*** Data in this exercise

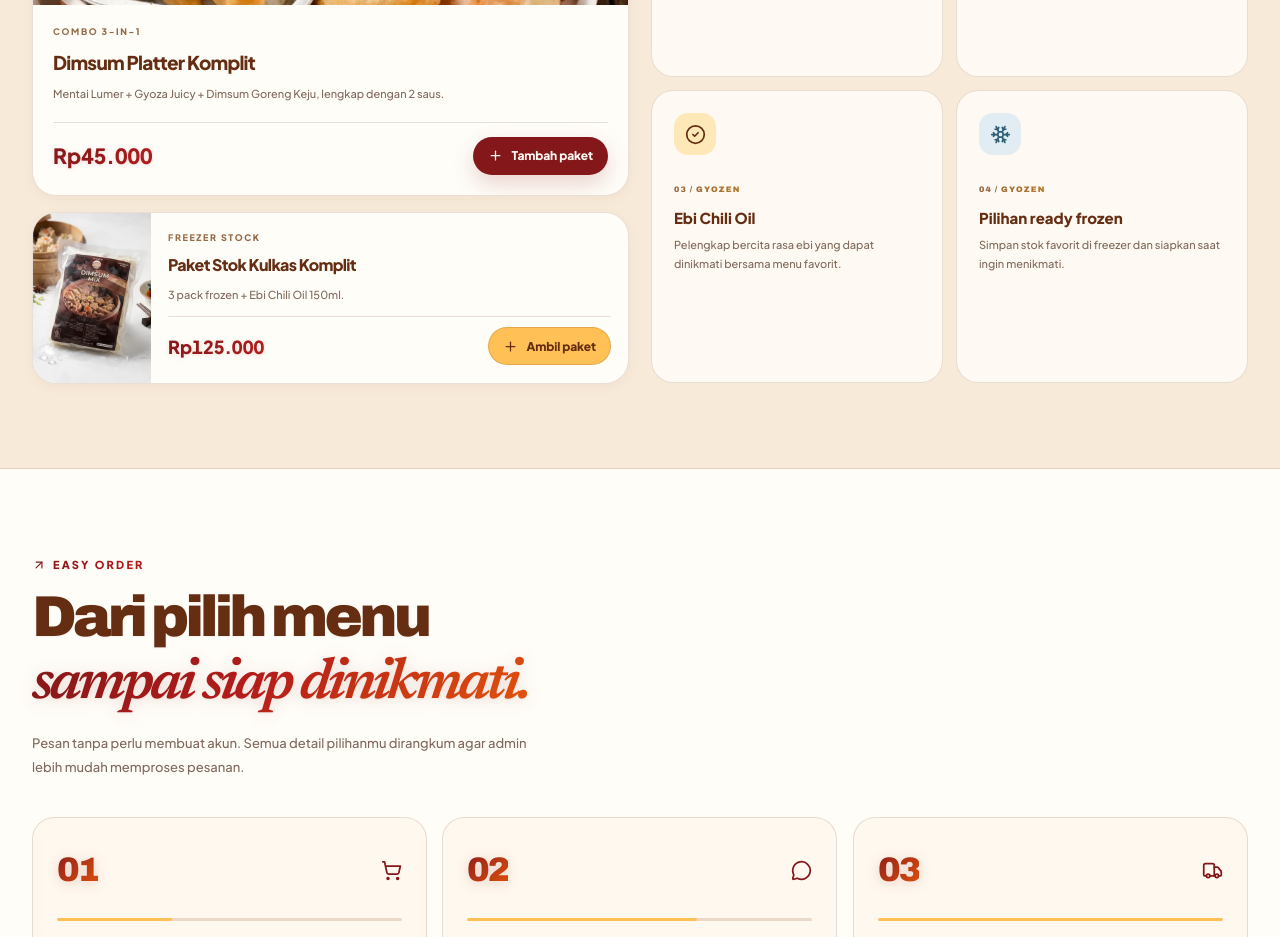
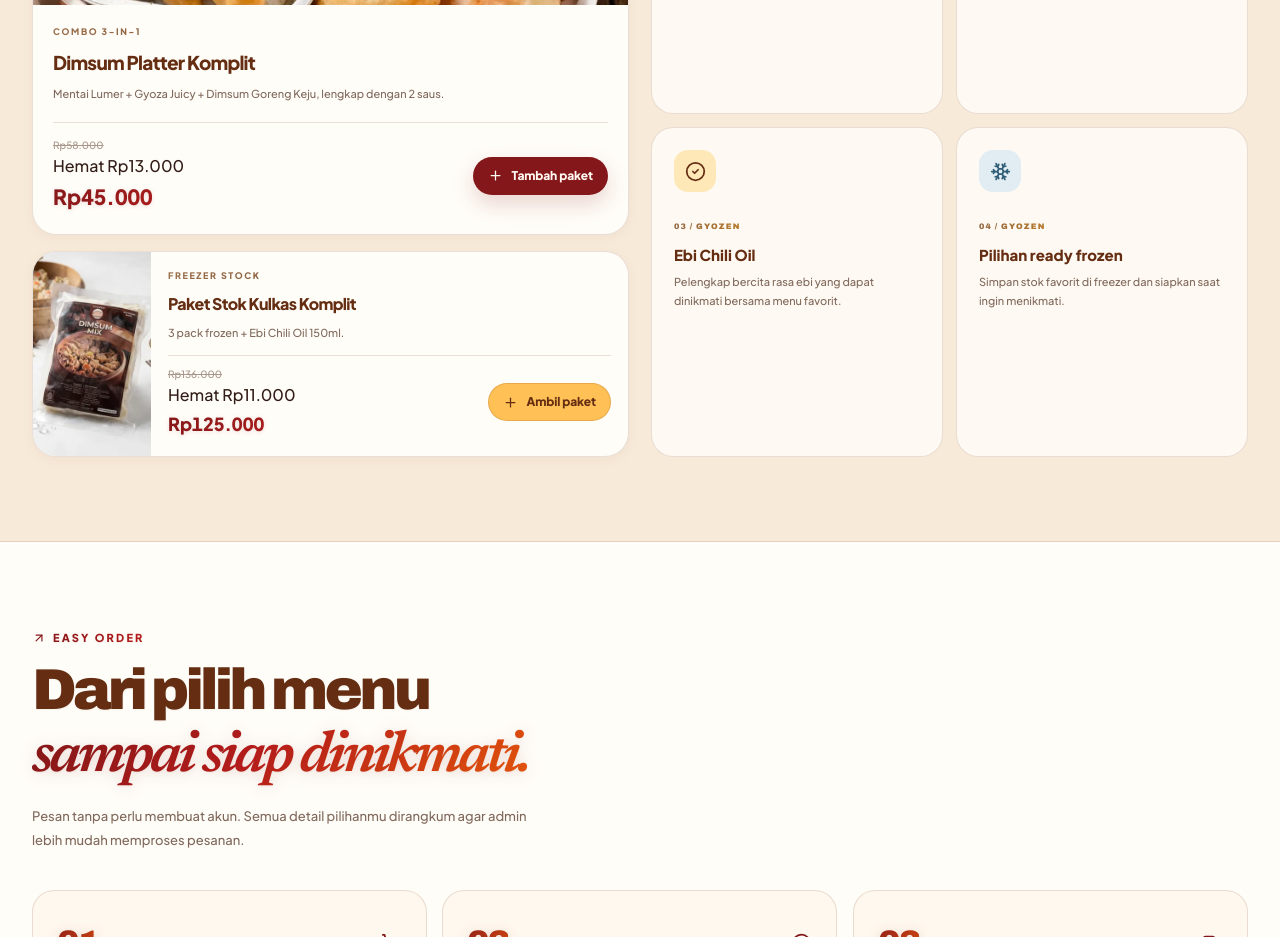
Before and after one commit to arsepladisar08-lab/LP-Dimsum-Gyoza, a React (Vite) app: page / in a window 1280 px wide. Shown: the part 4080-5017 px from the top of the page. Built offline with nearby package versions, Linux system fonts and the light colour scheme.

Commit message:
feat: show computed savings for bundle offers

```diff
--- a/src/components/WhyGyozen.tsx
+++ b/src/components/WhyGyozen.tsx
@@ -1,6 +1,9 @@
 import React, { useState } from 'react';
 import { Sparkles, Flame, Snowflake, Plus, CheckCircle2, Check } from 'lucide-react';
 import { ProductImage } from './ProductImage';
+import { GYOZEN_PRODUCTS } from '../data/products';
+import { GYOZEN_BUNDLES } from '../data/bundles';
+import { formatRupiah } from '../utils/order';
 
 interface WhyGyozenProps {
   onAddBundle: (name: string, price: number, imageUrl?: string) => void;
@@ -15,6 +18,16 @@ const benefits = [
 
 export const WhyGyozen: React.FC<WhyGyozenProps> = ({ onAddBundle }) => {
   const [addedBundle, setAddedBundle] = useState<string | null>(null);
+
+  const getRegularPrice = (productIds: readonly string[]) => {
+    const includedProducts = productIds.map((id) => GYOZEN_PRODUCTS.find((product) => product.id === id));
+    if (includedProducts.some((product) => !product)) return null;
+    return includedProducts.reduce((sum, product) => sum + (product?.price || 0), 0);
+  };
+  const platter = GYOZEN_BUNDLES.platter;
+  const frozen = GYOZEN_BUNDLES.frozen;
+  const platterRegularPrice = getRegularPrice(platter.productIds);
+  const frozenRegularPrice = getRegularPrice(frozen.productIds);
 
   const handleBundle = (name: string, price: number, img?: string) => {
     onAddBundle(name, price, img);
@@ -50,7 +63,13 @@ export const WhyGyozen: React.FC<WhyGyozenProps> = ({ onAddBundle }) => {
                 <p className="bundle-overline">COMBO 3-IN-1</p>
                 <h3>Dimsum Platter Komplit</h3>
                 <p>Mentai Lumer + Gyoza Juicy + Dimsum Goreng Keju, lengkap dengan 2 saus.</p>
-                <div className="bundle-bottom"><div><strong>Rp45.000</strong></div>
+                <div className="bundle-bottom"><div className="bundle-price-group">
+                  {platterRegularPrice !== null && platterRegularPrice > platter.price && <>
+                    <del>{formatRupiah(platterRegularPrice)}</del>
+                    <span className="bundle-saving">Hemat {formatRupiah(platterRegularPrice - platter.price)}</span>
+                  </>}
+                  <strong>{formatRupiah(platter.price)}</strong>
+                </div>
                   <button
                     className={`btn btn-sm transition-all duration-200 ${
                       addedBundle === 'platter'
@@ -58,7 +77,7 @@ export const WhyGyozen: React.FC<WhyGyozenProps> = ({ onAddBundle }) => {
                         : 'btn-primary active:scale-95'
                     }`}
                     type="button"
-                    onClick={() => handleBundle('Dimsum Platter Komplit (3-in-1)', 45000, '/images/menu/dimsum-platter-960.webp')}
+                    onClick={() => handleBundle(platter.name, platter.price, platter.imageUrl)}
                   >
                     {addedBundle === 'platter' ? <><Check size={15}/> Masuk!</> : <><Plus size={15}/> Tambah paket</>}
                   </button>
@@ -72,7 +91,13 @@ export const WhyGyozen: React.FC<WhyGyozenProps> = ({ onAddBundle }) => {
                 <p className="bundle-overline">FREEZER STOCK</p>
                 <h3>Paket Stok Kulkas Komplit</h3>
                 <p>3 pack frozen + Ebi Chili Oil 150ml.</p>
-                <div className="bundle-bottom"><div><strong>Rp125.000</strong></div>
+                <div className="bundle-bottom"><div className="bundle-price-group">
+                  {frozenRegularPrice !== null && frozenRegularPrice > frozen.price && <>
+                    <del>{formatRupiah(frozenRegularPrice)}</del>
+                    <span className="bundle-saving">Hemat {formatRupiah(frozenRegularPrice - frozen.price)}</span>
+                  </>}
+                  <strong>{formatRupiah(frozen.price)}</strong>
+                </div>
                   <button
                     className={`btn btn-sm transition-all duration-200 ${
                       addedBundle === 'frozen'
@@ -80,7 +105,7 @@ export const WhyGyozen: React.FC<WhyGyozenProps> = ({ onAddBundle }) => {
                         : 'btn-accent active:scale-95'
                     }`}
                     type="button"
-                    onClick={() => handleBundle('Paket Stok Kulkas (3 Pack Frozen + Ebi Chili Oil 150ml)', 125000, '/images/menu/frozen-pack-dimsum-mix-960.webp')}
+                    onClick={() => handleBundle(frozen.name, frozen.price, frozen.imageUrl)}
                   >
                     {addedBundle === 'frozen' ? <><Check size={15}/> Masuk!</> : <><Plus size={15}/> Ambil paket</>}
                   </button>
```
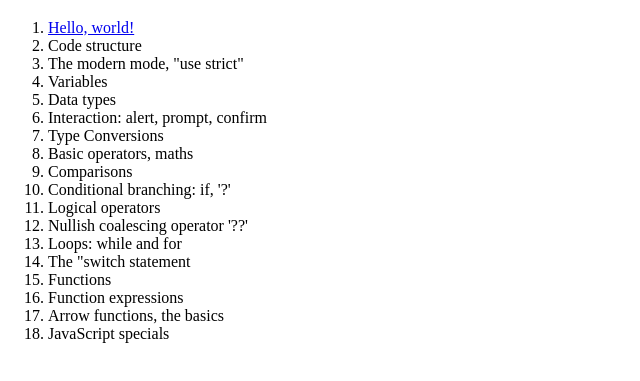
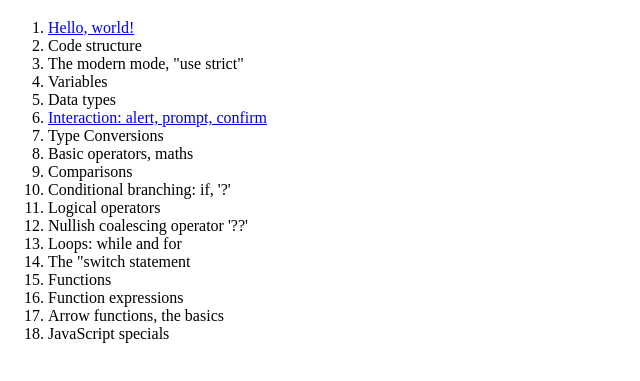
Before and after one commit to Hantech23/Javascript-Fundamentals, a plain HTML site: page index.html in a window 1280 px wide. Shown: the part 61-442 px from the top of the page, without its empty margins (0-640 px from the left). Drawn offline with Linux system fonts and the light colour scheme.

Commit message:
Link chapter 6 exercise to table of contents

```diff
--- a/index.html
+++ b/index.html
@@ -15,7 +15,7 @@
         <li>The modern mode, "use strict"</li>
         <li>Variables</li>
         <li>Data types</li>
-        <li>Interaction: alert, prompt, confirm</li>
+        <li><a href="./6. Interaction: alert, prompt, confirm/index.html">Interaction: alert, prompt, confirm</a></li>
         <li>Type Conversions</li>
         <li>Basic operators, maths</li>
         <li>Comparisons</li>
```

******

-- Activity --
Using the data above, return every line that contains the string "getRegularPrice".

-- Written answer --
+  const getRegularPrice = (productIds: readonly string[]) => {
+  const platterRegularPrice = getRegularPrice(platter.productIds);
+  const frozenRegularPrice = getRegularPrice(frozen.productIds);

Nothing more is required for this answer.